(Activity): The result should be a full, exact repeat of the entries, free of pictures.

╭─ Data supplied

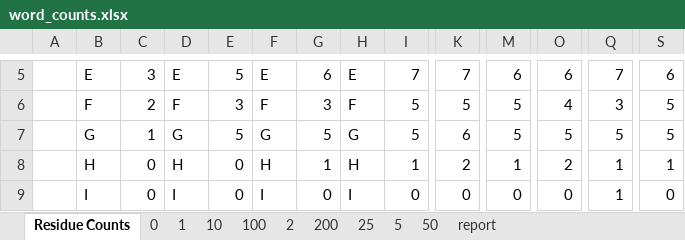
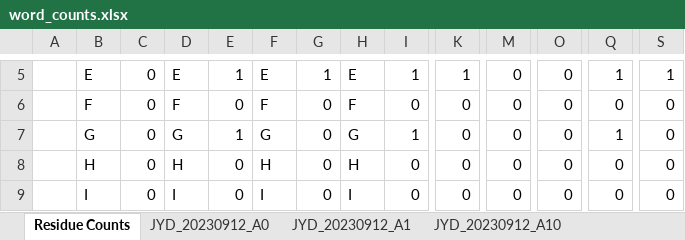
Before and after one commit to DF-Master/Yida-tools, an Excel workbook: word_counts.xlsx, sheet Residue Counts, drawn as a sheet; only a part is shown, gaps mark what is left out; values as stored, in another font and other column widths than the file's, no borders; the diff covers the shown part only; the diff names each change by its address in the sheet, - before the commit and + after, or states it on an @@ line.

```diff
--- a/word_counts.xlsx (sheet Residue Counts)
+++ b/word_counts.xlsx (sheet Residue Counts)
-sheet tab: 0
+sheet tab: JYD_20230912_A0
-sheet tab: 1
+sheet tab: JYD_20230912_A1
-sheet tab: 10
+sheet tab: JYD_20230912_A10
-sheet tab: report
-C5: 3
+C5: 0
-E5: 5
+E5: 1
-G5: 6
+G5: 1
-I5: 7
+I5: 1
-K5: 7
+K5: 1
-M5: 6
+M5: 0
-O5: 6
+O5: 0
-Q5: 7
+Q5: 1
-S5: 6
+S5: 1
-C6: 2
+C6: 0
-E6: 3
+E6: 0
-G6: 3
+G6: 0
-I6: 5
+I6: 0
-K6: 5
+K6: 0
-M6:M7: 5
+M6:M7: 0
-O6: 4
+O6: 0
-Q6: 3
+Q6: 0
-S6:S7: 5
+S6:S7: 0
-C7: 1
+C7: 0
-E7: 5
+E7: 1
-G7: 5
+G7: 0
-I7: 5
+I7: 1
-K7: 6
+K7: 0
-O7: 5
+O7: 0
-Q7: 5
+Q7: 1
-G8: 1
+G8: 0
-I8: 1
+I8: 0
-K8: 2
+K8: 0
-M8: 1
+M8: 0
-O8: 2
+O8: 0
-Q8:Q9: 1
+Q8:Q9: 0
-S8: 1
+S8: 0
```
Also changed, not shown: 116 edited cells elsewhere in this sheet, sheet JYD_20230912_A2, sheet JYD_20230912_A100, sheet JYD_20230912_A50, sheet JYD_20230912_A200, sheet JYD_20230912_A5, sheet JYD_20230912_A10, 3 more sheets, other sheet tabs, 6 other files.
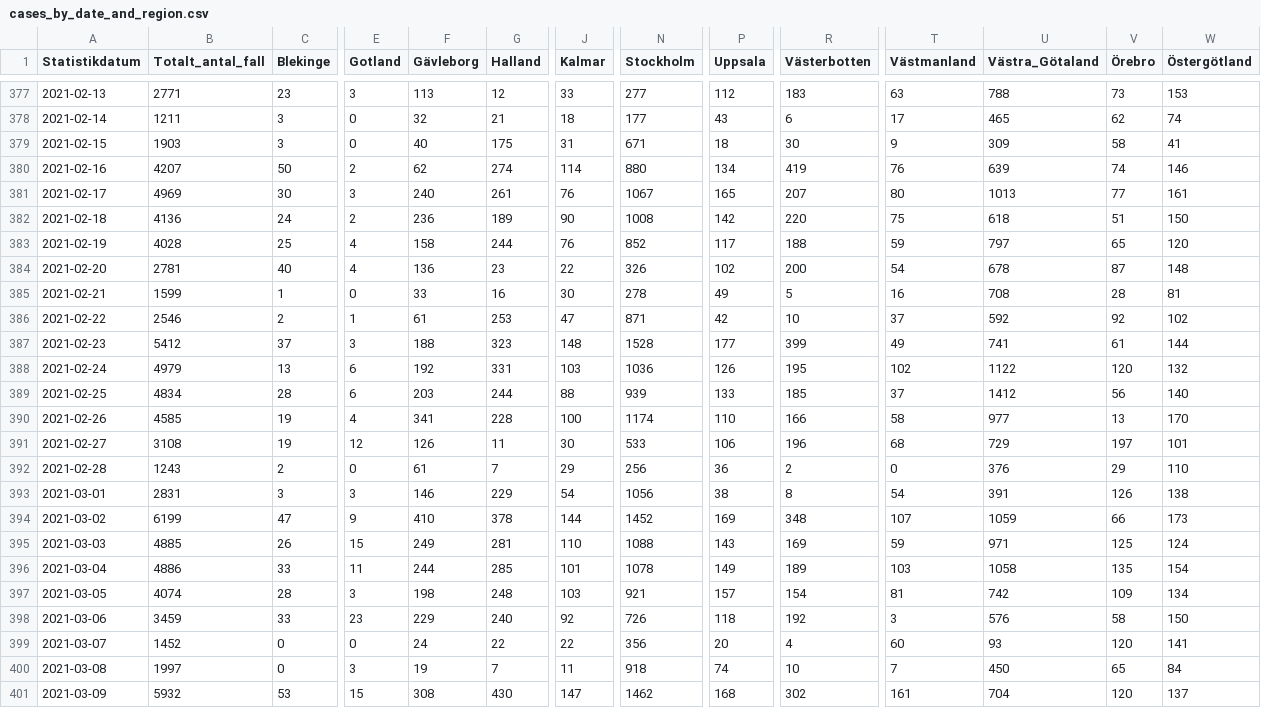
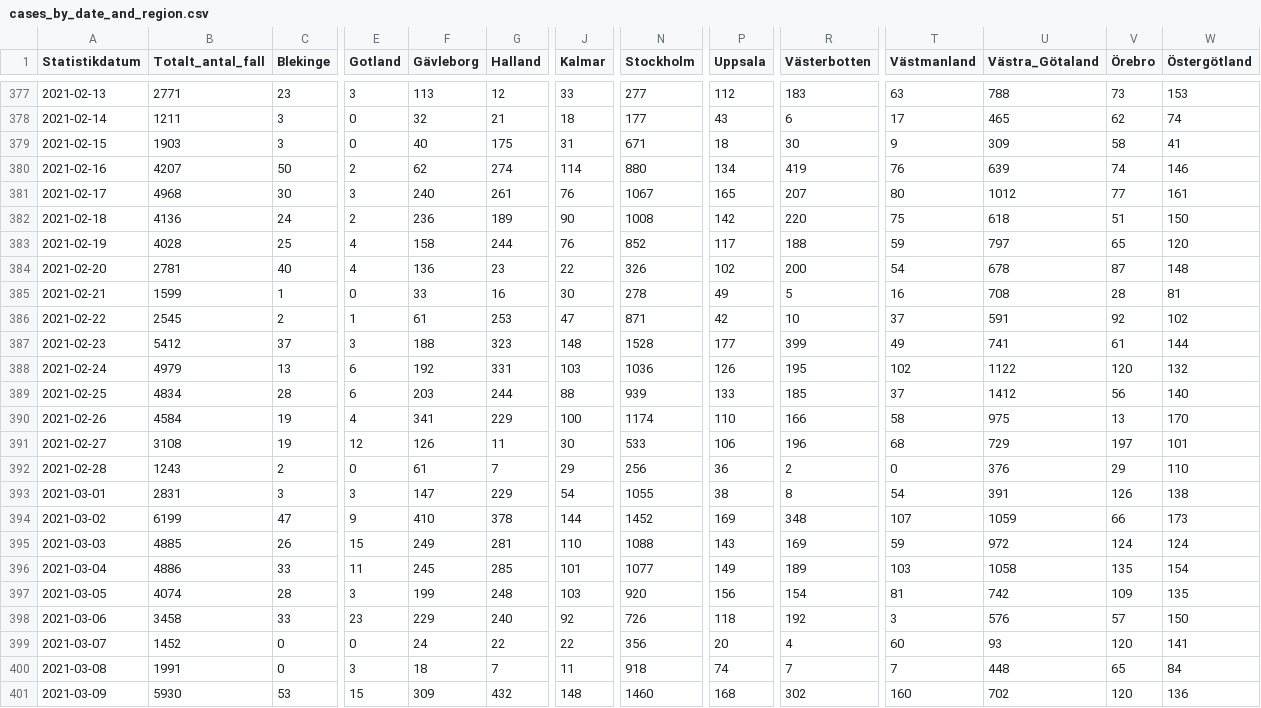
Before and after one commit to shortlisted/covid-19-sweden, a CSV file: cases_by_date_and_region.csv, drawn as a sheet; only a part is shown, gaps mark what is left out; the diff covers the shown part only; the diff names each change by its address in the sheet, - before the commit and + after, or states it on an @@ line.

Commit message:
March 16, Swedish covid-19 data

```diff
--- a/cases_by_date_and_region.csv
+++ b/cases_by_date_and_region.csv
-B381 (Totalt_antal_fall): 4969
+B381 (Totalt_antal_fall): 4968
-U381 (Västra_Götaland): 1013
+U381 (Västra_Götaland): 1012
-B386 (Totalt_antal_fall): 2546
+B386 (Totalt_antal_fall): 2545
-U386 (Västra_Götaland): 592
+U386 (Västra_Götaland): 591
-B390 (Totalt_antal_fall): 4585
+B390 (Totalt_antal_fall): 4584
-G390 (Halland): 228
+G390 (Halland): 229
-U390 (Västra_Götaland): 977
+U390 (Västra_Götaland): 975
-F393 (Gävleborg): 146
+F393 (Gävleborg): 147
-N393 (Stockholm): 1056
+N393 (Stockholm): 1055
-U395 (Västra_Götaland): 971
+U395 (Västra_Götaland): 972
-V395 (Örebro): 125
+V395 (Örebro): 124
-F396 (Gävleborg): 244
+F396 (Gävleborg): 245
-N396 (Stockholm): 1078
+N396 (Stockholm): 1077
-F397 (Gävleborg): 198
+F397 (Gävleborg): 199
-N397 (Stockholm): 921
+N397 (Stockholm): 920
-P397 (Uppsala): 157
+P397 (Uppsala): 156
-W397 (Östergötland): 134
+W397 (Östergötland): 135
-B398 (Totalt_antal_fall): 3459
+B398 (Totalt_antal_fall): 3458
-V398 (Örebro): 58
+V398 (Örebro): 57
-B400 (Totalt_antal_fall): 1997
+B400 (Totalt_antal_fall): 1991
-F400 (Gävleborg): 19
+F400 (Gävleborg): 18
-R400 (Västerbotten): 10
+R400 (Västerbotten): 7
-U400 (Västra_Götaland): 450
+U400 (Västra_Götaland): 448
-B401 (Totalt_antal_fall): 5932
+B401 (Totalt_antal_fall): 5930
-F401 (Gävleborg): 308
+F401 (Gävleborg): 309
-G401 (Halland): 430
+G401 (Halland): 432
-J401 (Kalmar): 147
+J401 (Kalmar): 148
-N401 (Stockholm): 1462
+N401 (Stockholm): 1460
-T401 (Västmanland): 161
+T401 (Västmanland): 160
-U401 (Västra_Götaland): 704
+U401 (Västra_Götaland): 702
-W401 (Östergötland): 137
+W401 (Östergötland): 136
```
Also changed, not shown: 4 added rows and 34 edited cells elsewhere in this file, ICU_by_date.csv, deaths_by_date.csv, 3 other files.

╰─

(Finished exercise):
Before and after one commit to DF-Master/Yida-tools, an Excel workbook: word_counts.xlsx, sheet Residue Counts, drawn as a sheet; only a part is shown, gaps mark what is left out; values as stored, in another font and other column widths than the file's, no borders; the diff covers the shown part only; the diff names each change by its address in the sheet, - before the commit and + after, or states it on an @@ line.

```diff
--- a/word_counts.xlsx (sheet Residue Counts)
+++ b/word_counts.xlsx (sheet Residue Counts)
-sheet tab: 0
+sheet tab: JYD_20230912_A0
-sheet tab: 1
+sheet tab: JYD_20230912_A1
-sheet tab: 10
+sheet tab: JYD_20230912_A10
-sheet tab: report
-C5: 3
+C5: 0
-E5: 5
+E5: 1
-G5: 6
+G5: 1
-I5: 7
+I5: 1
-K5: 7
+K5: 1
-M5: 6
+M5: 0
-O5: 6
+O5: 0
-Q5: 7
+Q5: 1
-S5: 6
+S5: 1
-C6: 2
+C6: 0
-E6: 3
+E6: 0
-G6: 3
+G6: 0
-I6: 5
+I6: 0
-K6: 5
+K6: 0
-M6:M7: 5
+M6:M7: 0
-O6: 4
+O6: 0
-Q6: 3
+Q6: 0
-S6:S7: 5
+S6:S7: 0
-C7: 1
+C7: 0
-E7: 5
+E7: 1
-G7: 5
+G7: 0
-I7: 5
+I7: 1
-K7: 6
+K7: 0
-O7: 5
+O7: 0
-Q7: 5
+Q7: 1
-G8: 1
+G8: 0
-I8: 1
+I8: 0
-K8: 2
+K8: 0
-M8: 1
+M8: 0
-O8: 2
+O8: 0
-Q8:Q9: 1
+Q8:Q9: 0
-S8: 1
+S8: 0
```
Also changed, not shown: 116 edited cells elsewhere in this sheet, sheet JYD_20230912_A2, sheet JYD_20230912_A100, sheet JYD_20230912_A50, sheet JYD_20230912_A200, sheet JYD_20230912_A5, sheet JYD_20230912_A10, 3 more sheets, other sheet tabs, 6 other files.
Before and after one commit to shortlisted/covid-19-sweden, a CSV file: cases_by_date_and_region.csv, drawn as a sheet; only a part is shown, gaps mark what is left out; the diff covers the shown part only; the diff names each change by its address in the sheet, - before the commit and + after, or states it on an @@ line.

Commit message:
March 16, Swedish covid-19 data

```diff
--- a/cases_by_date_and_region.csv
+++ b/cases_by_date_and_region.csv
-B381 (Totalt_antal_fall): 4969
+B381 (Totalt_antal_fall): 4968
-U381 (Västra_Götaland): 1013
+U381 (Västra_Götaland): 1012
-B386 (Totalt_antal_fall): 2546
+B386 (Totalt_antal_fall): 2545
-U386 (Västra_Götaland): 592
+U386 (Västra_Götaland): 591
-B390 (Totalt_antal_fall): 4585
+B390 (Totalt_antal_fall): 4584
-G390 (Halland): 228
+G390 (Halland): 229
-U390 (Västra_Götaland): 977
+U390 (Västra_Götaland): 975
-F393 (Gävleborg): 146
+F393 (Gävleborg): 147
-N393 (Stockholm): 1056
+N393 (Stockholm): 1055
-U395 (Västra_Götaland): 971
+U395 (Västra_Götaland): 972
-V395 (Örebro): 125
+V395 (Örebro): 124
-F396 (Gävleborg): 244
+F396 (Gävleborg): 245
-N396 (Stockholm): 1078
+N396 (Stockholm): 1077
-F397 (Gävleborg): 198
+F397 (Gävleborg): 199
-N397 (Stockholm): 921
+N397 (Stockholm): 920
-P397 (Uppsala): 157
+P397 (Uppsala): 156
-W397 (Östergötland): 134
+W397 (Östergötland): 135
-B398 (Totalt_antal_fall): 3459
+B398 (Totalt_antal_fall): 3458
-V398 (Örebro): 58
+V398 (Örebro): 57
-B400 (Totalt_antal_fall): 1997
+B400 (Totalt_antal_fall): 1991
-F400 (Gävleborg): 19
+F400 (Gävleborg): 18
-R400 (Västerbotten): 10
+R400 (Västerbotten): 7
-U400 (Västra_Götaland): 450
+U400 (Västra_Götaland): 448
-B401 (Totalt_antal_fall): 5932
+B401 (Totalt_antal_fall): 5930
-F401 (Gävleborg): 308
+F401 (Gävleborg): 309
-G401 (Halland): 430
+G401 (Halland): 432
-J401 (Kalmar): 147
+J401 (Kalmar): 148
-N401 (Stockholm): 1462
+N401 (Stockholm): 1460
-T401 (Västmanland): 161
+T401 (Västmanland): 160
-U401 (Västra_Götaland): 704
+U401 (Västra_Götaland): 702
-W401 (Östergötland): 137
+W401 (Östergötland): 136
```
Also changed, not shown: 4 added rows and 34 edited cells elsewhere in this file, ICU_by_date.csv, deaths_by_date.csv, 3 other files.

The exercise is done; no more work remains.